Although the Chord lookup protocol limits the number of hops traversed in to , the delay on each hop may be comparable or even larger than the IP shortest path between the MH and the CH. This can result in unacceptably high delay. To deal with this problem, uses two techniques: (1) trigger server caching, and (2) trigger sampling . With the first technique, an end-host caches the server storing a particular trigger, and then sends trigger refresh messages and data packets matching the trigger to that server directly via IP. For example, in Figure 2, both the sender () and the receiver () would cache server4 36.
While caching ensures that subsequent packets will traverse only one server, the delay can still be large if that server is far from both end-hosts. To address this problem, end-hosts use trigger sampling to pick triggers stored at nearby servers. An end-host picks triggers with random identifiers, measures the round trip delay to the servers that store those triggers, and then uses the trigger with the lowest delay. Note that an end-host only needs to sample at most once per location change, and not every time it opens a connection. As shown in , this method is quite efficient. In an system with servers, taking only samples results in a 90th percentile latency stretch of only 1.5.
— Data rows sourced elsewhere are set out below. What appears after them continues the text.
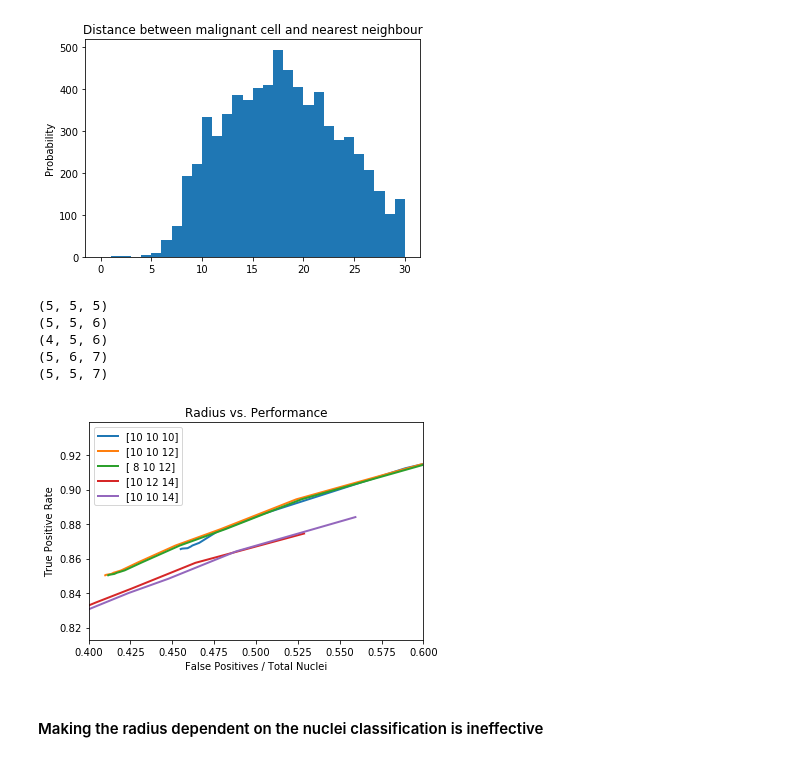
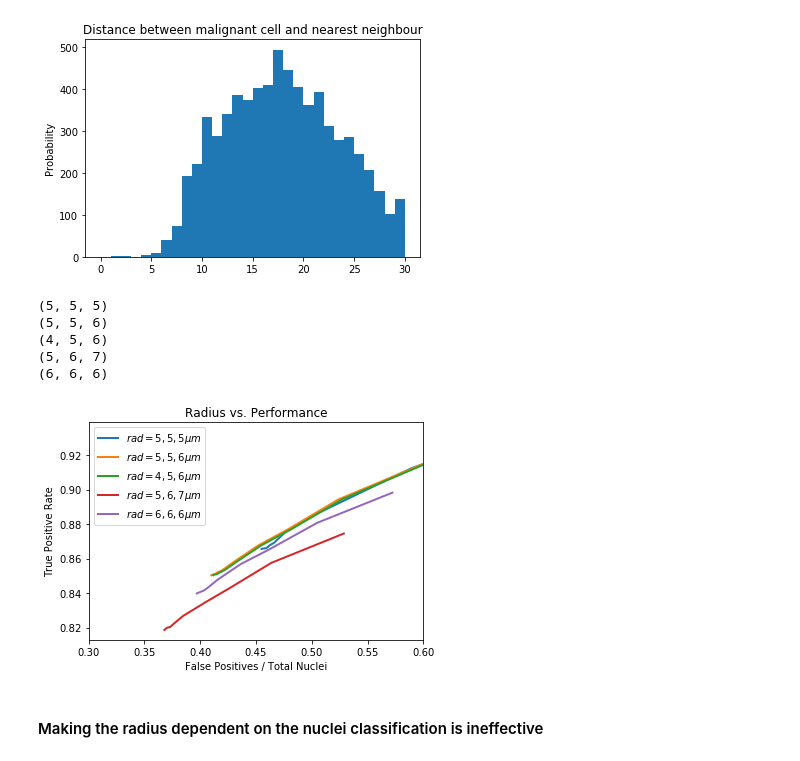
Before and after one commit to renebidart/cancer_hist, a Jupyter notebook: notebooks/non-max supression.ipynb, the cells around one changed output. Drawn from its saved outputs; the diff is of its cells as text; code cells hidden in the pictures.

```diff
--- a/notebooks/non-max supression.ipynb
+++ b/notebooks/non-max supression.ipynb
@@ -207,7 +209,7 @@ heat_folder = '/Users/rb/Documents/waterloo/projects/cancer_hist/final/heat_conv
 abs_error_means=[]
 settings=[]
 results = np.zeros((12, 5, 2))
-radius_list = [(5,5,5), (5, 5, 6), (4, 5, 6), (5, 6, 7), (5, 5, 7)]
+radius_list = [(5,5,5), (5, 5, 6), (4, 5, 6), (5, 6, 7), (6, 6, 6)]
 for col, radius in enumerate(radius_list):
     print radius
     for row, cutoff in enumerate([.2, .5, .7, .8, .9, .95, .97, .98, .99, .999, .9999, .99999]):
@@ -221,24 +223,29 @@ for col, radius in enumerate(radius_list):
 (5, 5, 6)
 (4, 5, 6)
 (5, 6, 7)
-(5, 5, 7)
+(6, 6, 6)
 # %%
 % matplotlib inline
 import matplotlib.pyplot as plt
 
-for i in range(len(radius_list)):
-    plt.plot(results[:,i,1], results[:,i,0], linewidth=2.0, label=np.multiply(2, radius_list[i]))
+plt.plot(results[:,0,1], results[:,0,0], linewidth=2.0, label=r'$rad = 5, 5, 5 \mu m$')
+plt.plot(results[:,1,1], results[:,1,0], linewidth=2.0, label=r'$rad = 5, 5, 6 \mu m$')
+plt.plot(results[:,2,1], results[:,2,0], linewidth=2.0, label=r'$rad = 4, 5, 6 \mu m$')
+plt.plot(results[:,3,1], results[:,3,0], linewidth=2.0, label=r'$rad = 5, 6, 7 \mu m$')
+plt.plot(results[:,4,1], results[:,4,0], linewidth=2.0, label=r'$rad = 6, 6, 6 \mu m$')
+
+plt.legend()
 plt.legend()
 axes = plt.gca()
 axes.set_xlabel("False Positives / Total Nuclei")
 axes.set_ylabel("True Positive Rate")
-axes.set_xlim([.4, .6])
+axes.set_xlim([.3, .6])
 # axes.set_ylim([.7, 1])
 
 plt.title('Radius vs. Performance')
 
 plt.show()
 # %% [output]
-[figure, old version]
+[figure, new version]
 # %% [markdown]
 #### Making the radius dependent on the nuclei classification is ineffective
```
Also changed, not shown: parts of 2 cells of this notebook, 32 other files.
Next, we present an extension of these techniques that takes into account the movement pattern of mobile hosts.